Hany Botros, the owner of Smoke and Vape Depot, says his business was among those that were destroyed during the protest. In exclusive surveillance video obtained by Eyewitness News, several individuals could be seen grabbing merchandise from broken shelves inside.

"What's the purpose of destroying something that's not yours?... It's unbelievable," said Botros, who added that he couldn't imagine this happening after being in the area for six years, especially coming out of a 10-week closure prompted by the coronavirus pandemic.

One of the hardest-hit areas was the area around the Grove, a popular high-end outdoor mall west of downtown where hundreds of protesters swarmed the area, showering police with rocks and other objects and vandalizing shops. One officer suffered a fractured skull, Los Angeles Police Chief Michel Moore said.

When the rare citywide curfew took effect at 8 p.m., police moved aggressively to get people off the streets and there was no repeat of the late-night rampage that occurred downtown Friday night and led to more than 500 arrests.

RELATED: Who are the protesters?

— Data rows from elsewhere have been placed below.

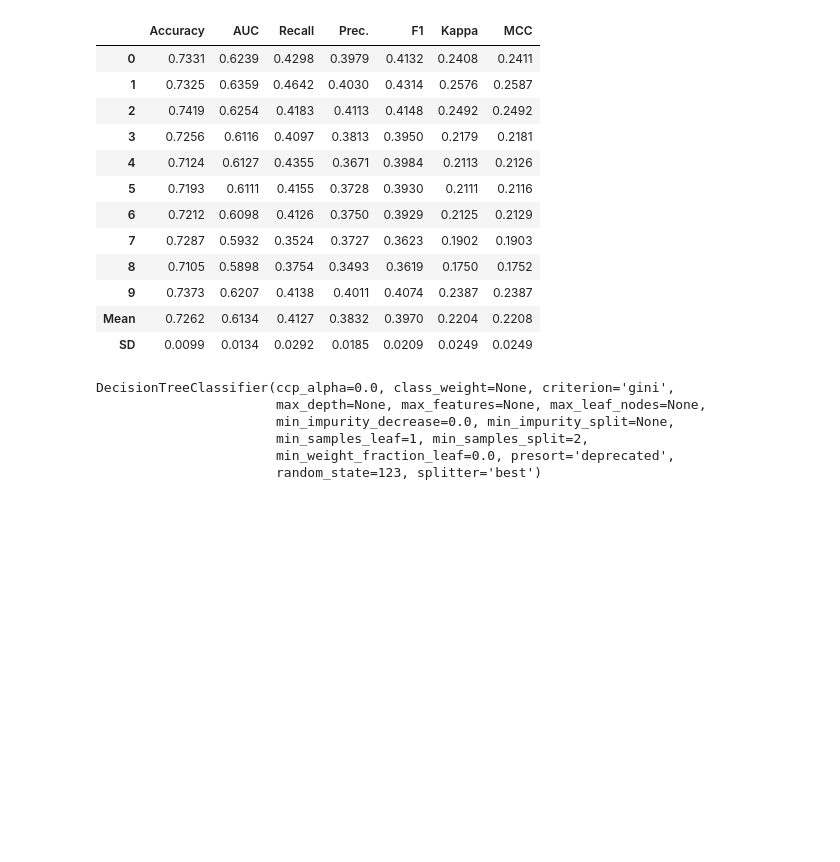
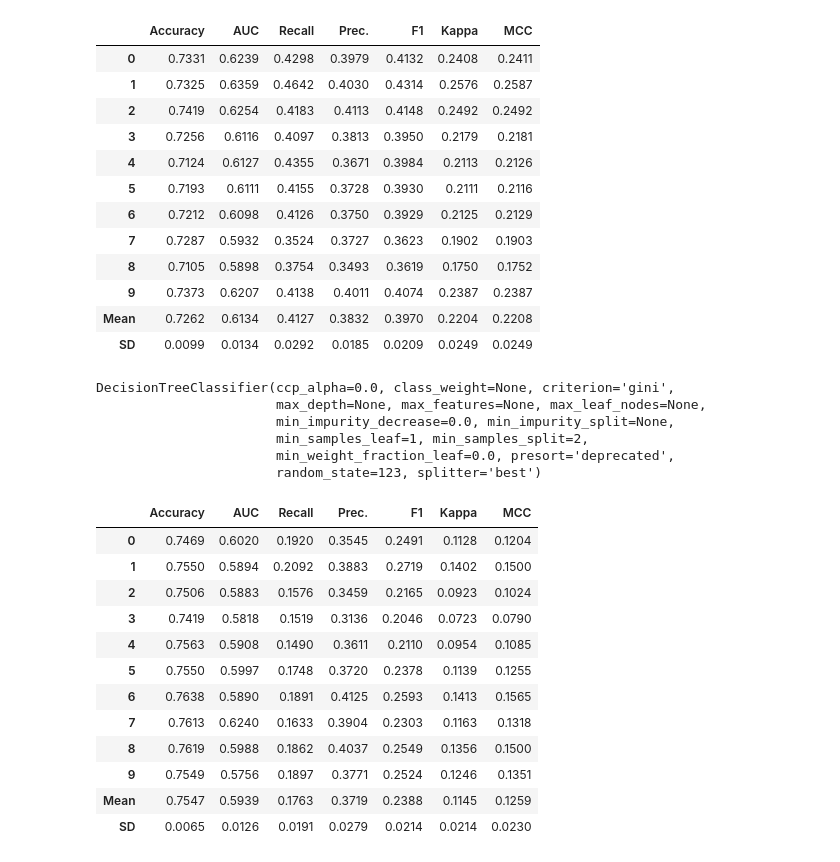
Before and after one commit to justinboggs/pycaret-testing, a Jupyter notebook: class_test.ipynb, the cells around one changed output. Cells and saved outputs as stored; diff of their text form; code cells hidden in the pictures; blank space fills up the shorter version.

```diff
--- a/class_test.ipynb
+++ b/class_test.ipynb
@@ -116,3 +116,19 @@ DecisionTreeClassifier(ccp_alpha=0.0, class_weight=None, criterion='gini',
                        min_samples_leaf=1, min_samples_split=2,
                        min_weight_fraction_leaf=0.0, presort='deprecated',
                        random_state=123, splitter='best')
+# %%
+knn = create_model('knn')
+# %% [output]
+|  | Accuracy | AUC | Recall | Prec. | F1 | Kappa | MCC |
+| 0 | 0.7469 | 0.6020 | 0.1920 | 0.3545 | 0.2491 | 0.1128 | 0.1204 |
+| 1 | 0.7550 | 0.5894 | 0.2092 | 0.3883 | 0.2719 | 0.1402 | 0.1500 |
+| 2 | 0.7506 | 0.5883 | 0.1576 | 0.3459 | 0.2165 | 0.0923 | 0.1024 |
+| 3 | 0.7419 | 0.5818 | 0.1519 | 0.3136 | 0.2046 | 0.0723 | 0.0790 |
+| 4 | 0.7563 | 0.5908 | 0.1490 | 0.3611 | 0.2110 | 0.0954 | 0.1085 |
+| 5 | 0.7550 | 0.5997 | 0.1748 | 0.3720 | 0.2378 | 0.1139 | 0.1255 |
+| 6 | 0.7638 | 0.5890 | 0.1891 | 0.4125 | 0.2593 | 0.1413 | 0.1565 |
+| 7 | 0.7613 | 0.6240 | 0.1633 | 0.3904 | 0.2303 | 0.1163 | 0.1318 |
+| 8 | 0.7619 | 0.5988 | 0.1862 | 0.4037 | 0.2549 | 0.1356 | 0.1500 |
+| 9 | 0.7549 | 0.5756 | 0.1897 | 0.3771 | 0.2524 | 0.1246 | 0.1351 |
+| Mean | 0.7547 | 0.5939 | 0.1763 | 0.3719 | 0.2388 | 0.1145 | 0.1259 |
+| SD | 0.0065 | 0.0126 | 0.0191 | 0.0279 | 0.0214 | 0.0214 | 0.0230 |
```
Also changed, not shown: parts of 5 cells of this notebook.
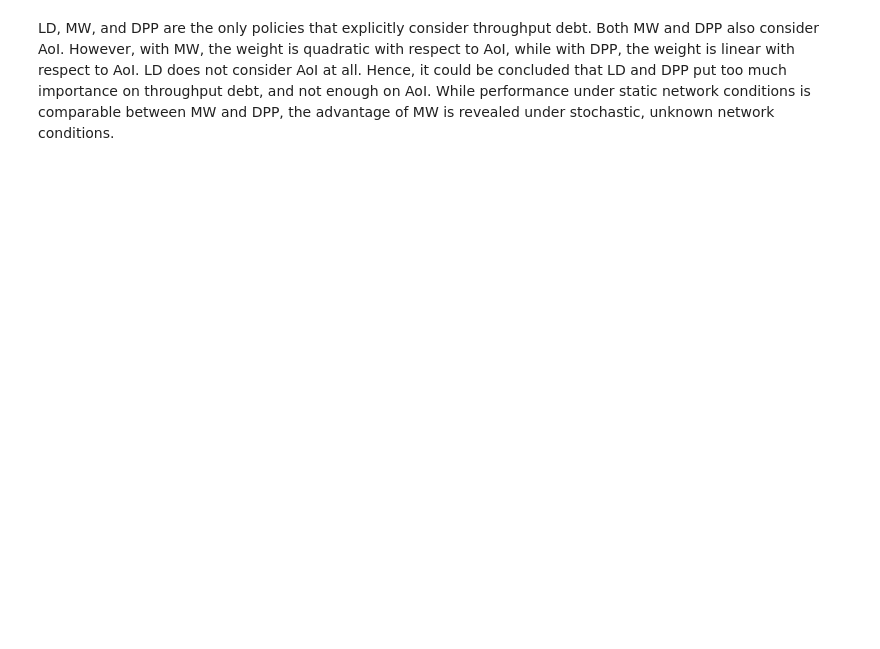
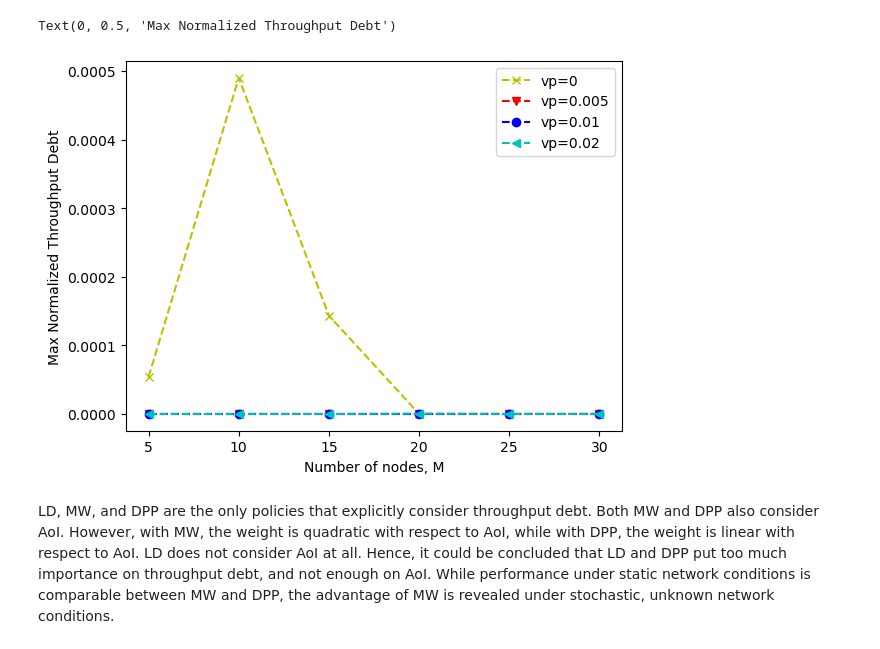
Before and after one commit to GodKnowss/ECE_547_Final_Project, a Jupyter notebook: aoi_scheduling_sim_with_estimation.ipynb, the cells around one changed output. Saved outputs shown, nothing was run; the diff lists cells and outputs as text; code cells hidden in the pictures; blank space fills up the shorter version.

```diff
--- a/aoi_scheduling_sim_with_estimation.ipynb
+++ b/aoi_scheduling_sim_with_estimation.ipynb
@@ -5,7 +5,7 @@ import scipy.linalg as la
 import matplotlib.pyplot as plt
 # %%
 policies = ["r_star", "mw", "dpp", "wi", "mwa", "wp", "ld"]
-policy = policies[1]
+policy = policies[2]
 # %%
 """
 Generate M random walk traces of length K bounded in (0,1]
@@ -739,7 +739,7 @@ for vol in range(len(volatilities)):
 
         # Run sims H*G times
         if volatility_param == 0:
-            H_adj = 1
+            H_adj = 1 # No point in running it more than once since prob trace is identical for all H
         else:
             H_adj = H
         for z in range(H_adj):
@@ -758,7 +758,7 @@ for vol in range(len(volatilities)):
             elif policy == "wi":
                 J_avg_exp, x_max_norm, _ = sim_whittle_index_policy_with_tp_con(M, K, alpha_i, q_i, p_i_k, p_i, G, K_opt, zeta, exact=False)
             elif policy == "mwa":
-                J_avg_exp, x_max_norm, _ = sim_max_weighted_average_policy(M, K, alpha_i, q_i, p_i_k, G)
+                J_avg_exp, x_max_norm = sim_max_weighted_average_policy(M, K, alpha_i, q_i, p_i_k, G)
             elif policy == "wp":
                 J_avg_exp, x_max_norm, _ = sim_whittle_index_policy_without_tp_con(M, K, alpha_i, q_i, p_i_k, p_i, G, zeta, exact=False)
             elif policy == "ld":
@@ -770,8 +770,8 @@ for vol in range(len(volatilities)):
 
             print(f"finished iteration {z+1} of {H_adj}")
 
-    J_avg_exp_values[vol,:] /= H
-    x_max_norm_values[vol,:] /= H
+        J_avg_exp_values[vol,j] /= H_adj
+        x_max_norm_values[vol,j] /= H_adj
 # %% [output]
 starting sims for volatility 0.0
 starting sims for 5 nodes
@@ -782,3 +795,5 @@ KeyboardInterrupt:
+# %%
+x_max_norm_values[0,:] *= H
 # %%
 np.save(policy+"_J_avg_exp_values", J_avg_exp_values)
 np.save(policy+"_x_max_norm_values", x_max_norm_values)
@@ -794,12 +812,15 @@ plt.ylabel("Expected Weighted Sum AoI")
 # %%
 plt.figure()
 plt.plot(M_values, x_max_norm_values[0,:], color='y', linestyle='dashed', label='vp=0', marker="x")
 plt.plot(M_values, x_max_norm_values[1,:], color='r', linestyle='dashed', label='vp=0.005', marker="v")
 plt.plot(M_values, x_max_norm_values[2,:], color='b', linestyle='dashed', label='vp=0.01', marker="o")
 plt.plot(M_values, x_max_norm_values[3,:], color='c', linestyle='dashed', label='vp=0.02', marker="<")
 plt.legend()
 plt.xlabel("Number of nodes, M")
-plt.ylabel("Expected Weighted Sum AoI")
+plt.ylabel("Max Normalized Throughput Debt")
+# %% [output]
+Text(0, 0.5, 'Max Normalized Throughput Debt')
+[figure, added]
 # %%
 #plt.figure()
 #plt.plot(M_values, r_star_J_avg_exp_values, color='r', linestyle='dashed', label='R*', marker="v")
```
Also changed, not shown: parts of 3 cells of this notebook.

Majority peaceful, few 'undisciplined' locals, anarchists, reports of white nationalists, authorities say

An exact number of arrests across the city has not been made available.

In Santa Ana, hundreds of demonstrators converged on the police station, throwing objects and setting off firecrackers as police used tear gas to push them back.

Take a look at the latest stories and videos about the investigation into George Floyd's death in Minneapolis.

The Associated Press contributed to this report.